== WHAT YOU WILL DO ==
Find how many lines in the entries below carry the word "html" and answer with only that figure.

== DATA IN THIS EXERCISE ==
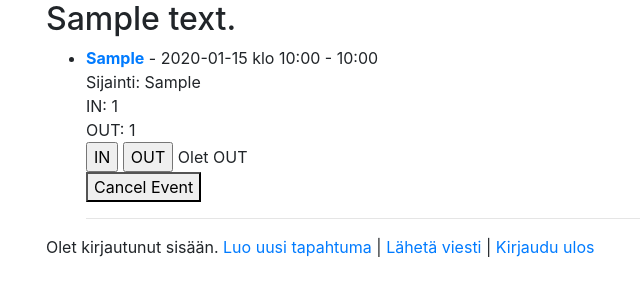
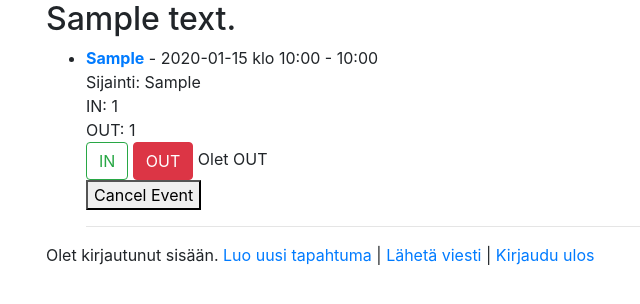
Before and after one commit to Kassudin/tsoha-clubtool, a Flask app: template templates/index.html in a window 1280 px wide. Shown: the part 56-360 px from the top of the page, without its empty margins (39-679 px from the left). Run offline with Flask 3, Linux system fonts and the light colour scheme; a user stored in the database is signed in; the template is opened without the code that fills it: most values are stand-ins (such as "Sample title", 1, 10 or a date in 2020); some libraries are stand-ins or nearby versions.

Commit message:
Improve IN and OUT buttons
Now IN is illustrated in green and OUT in red

```diff
--- a/templates/index.html
+++ b/templates/index.html
@@ -15,8 +15,8 @@ Sijainti: {{ event.event_location }}<br>
 IN: {{ event.in_count }} <br>
 OUT: {{ event.out_count }} <br>
 <form action="/event_registration" method="post">
-    <input type="submit" name="status" value="IN">
-    <input type="submit" name="status" value="OUT">
+    <button type="submit" name="status" value="IN" class="btn {% if event.current_status == 'IN' %}btn-success{% else %}btn-outline-success{% endif %}">IN</button>
+    <button type="submit" name="status" value="OUT" class="btn {% if event.current_status == 'OUT' %}btn-danger{% else %}btn-outline-danger{% endif %}">OUT</button>
     <input type="hidden" name="event_id" value="{{ event.id }}">
     <input type="hidden" name="user_id" value="{{ session.user_id }}">
 {% if event.current_status == 'IN' %}
@@ -30,6 +30,7 @@ Et ole vielä ilmoittautunut tapahtumaan!
 {% if session.coach %}
 <form action="/cancel_event/{{ event.id }}" method="post">
     <button type="submit">Cancel Event</button>
+</form>
 {% endif %}
 </form>
 {% endif %}
```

== RESPONSE BOX ==
3